WHAT NEEDS TO BE DONE
Copy out each line of the data that holds the word "expose".

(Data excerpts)
[Start of Attachment]

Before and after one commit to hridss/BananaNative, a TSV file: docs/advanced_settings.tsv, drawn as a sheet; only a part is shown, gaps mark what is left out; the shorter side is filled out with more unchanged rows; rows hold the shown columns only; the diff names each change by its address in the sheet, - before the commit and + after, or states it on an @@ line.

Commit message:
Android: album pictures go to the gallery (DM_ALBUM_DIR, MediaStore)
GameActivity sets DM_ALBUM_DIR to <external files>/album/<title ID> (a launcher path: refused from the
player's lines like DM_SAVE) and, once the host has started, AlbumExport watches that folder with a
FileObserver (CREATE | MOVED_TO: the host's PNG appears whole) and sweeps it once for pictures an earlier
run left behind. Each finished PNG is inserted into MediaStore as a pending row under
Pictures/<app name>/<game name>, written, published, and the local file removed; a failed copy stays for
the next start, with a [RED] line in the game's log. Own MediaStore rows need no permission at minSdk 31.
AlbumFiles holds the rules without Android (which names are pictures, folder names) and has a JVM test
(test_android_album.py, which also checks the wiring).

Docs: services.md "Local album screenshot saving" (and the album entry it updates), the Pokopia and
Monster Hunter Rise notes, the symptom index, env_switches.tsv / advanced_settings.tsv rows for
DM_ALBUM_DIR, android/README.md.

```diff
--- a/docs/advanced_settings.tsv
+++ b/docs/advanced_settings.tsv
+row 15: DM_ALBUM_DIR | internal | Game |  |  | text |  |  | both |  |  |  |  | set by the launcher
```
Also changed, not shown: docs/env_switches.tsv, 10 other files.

[End of Attachment]
[Start of Attachment]

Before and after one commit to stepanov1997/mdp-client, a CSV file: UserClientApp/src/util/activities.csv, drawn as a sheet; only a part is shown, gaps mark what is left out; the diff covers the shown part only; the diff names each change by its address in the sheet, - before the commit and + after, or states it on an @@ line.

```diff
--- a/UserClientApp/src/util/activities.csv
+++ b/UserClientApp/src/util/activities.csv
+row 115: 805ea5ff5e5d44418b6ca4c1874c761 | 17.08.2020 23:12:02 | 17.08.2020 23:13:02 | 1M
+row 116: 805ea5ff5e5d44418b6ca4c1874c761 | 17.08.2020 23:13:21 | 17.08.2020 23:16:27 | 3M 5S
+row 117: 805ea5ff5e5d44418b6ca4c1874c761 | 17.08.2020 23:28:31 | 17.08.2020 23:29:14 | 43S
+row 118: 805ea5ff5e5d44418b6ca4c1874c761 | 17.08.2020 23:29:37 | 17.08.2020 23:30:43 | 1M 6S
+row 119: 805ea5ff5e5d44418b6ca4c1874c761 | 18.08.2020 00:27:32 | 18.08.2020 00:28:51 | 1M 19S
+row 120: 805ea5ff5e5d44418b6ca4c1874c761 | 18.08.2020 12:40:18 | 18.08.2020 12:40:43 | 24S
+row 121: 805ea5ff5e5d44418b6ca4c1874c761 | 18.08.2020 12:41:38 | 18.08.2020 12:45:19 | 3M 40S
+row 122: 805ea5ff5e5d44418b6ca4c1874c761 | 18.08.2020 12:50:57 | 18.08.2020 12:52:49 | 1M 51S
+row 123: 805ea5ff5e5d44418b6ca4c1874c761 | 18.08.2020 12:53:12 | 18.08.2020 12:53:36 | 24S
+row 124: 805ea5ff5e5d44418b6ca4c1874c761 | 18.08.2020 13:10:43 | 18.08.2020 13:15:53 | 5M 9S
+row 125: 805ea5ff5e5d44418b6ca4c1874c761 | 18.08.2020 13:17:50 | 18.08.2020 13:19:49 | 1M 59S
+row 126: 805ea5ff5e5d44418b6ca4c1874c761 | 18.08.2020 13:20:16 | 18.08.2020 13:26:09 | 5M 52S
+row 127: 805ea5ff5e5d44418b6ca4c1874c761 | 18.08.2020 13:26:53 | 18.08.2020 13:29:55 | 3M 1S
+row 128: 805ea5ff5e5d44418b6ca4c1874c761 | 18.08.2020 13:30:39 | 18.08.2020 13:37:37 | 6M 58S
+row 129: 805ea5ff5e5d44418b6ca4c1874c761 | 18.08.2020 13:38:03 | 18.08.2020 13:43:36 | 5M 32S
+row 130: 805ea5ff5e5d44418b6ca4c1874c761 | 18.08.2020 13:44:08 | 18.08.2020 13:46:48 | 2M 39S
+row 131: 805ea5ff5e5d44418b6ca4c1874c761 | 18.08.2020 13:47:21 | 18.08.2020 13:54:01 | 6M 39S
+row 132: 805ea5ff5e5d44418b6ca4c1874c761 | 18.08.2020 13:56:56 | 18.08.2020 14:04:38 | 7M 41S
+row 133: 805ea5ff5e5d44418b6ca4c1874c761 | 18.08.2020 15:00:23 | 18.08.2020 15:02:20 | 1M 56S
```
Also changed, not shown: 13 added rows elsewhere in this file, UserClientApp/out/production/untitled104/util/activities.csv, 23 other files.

[End of Attachment]
[Start of Attachment]

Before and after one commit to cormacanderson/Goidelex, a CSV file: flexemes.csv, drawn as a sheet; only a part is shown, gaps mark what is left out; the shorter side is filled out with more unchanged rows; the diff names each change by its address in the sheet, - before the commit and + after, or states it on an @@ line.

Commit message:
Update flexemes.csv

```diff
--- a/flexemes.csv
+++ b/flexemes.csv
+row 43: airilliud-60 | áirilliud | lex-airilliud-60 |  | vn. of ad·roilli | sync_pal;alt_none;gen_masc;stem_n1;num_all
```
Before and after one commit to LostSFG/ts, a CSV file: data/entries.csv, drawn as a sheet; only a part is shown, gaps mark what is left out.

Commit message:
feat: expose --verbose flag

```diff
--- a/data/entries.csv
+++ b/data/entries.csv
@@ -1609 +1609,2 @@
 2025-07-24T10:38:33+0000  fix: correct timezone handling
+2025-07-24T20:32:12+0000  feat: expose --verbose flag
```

[End of Attachment]

RESULT
feat: expose --verbose flag
+2025-07-24T20:32:12+0000  feat: expose --verbose flag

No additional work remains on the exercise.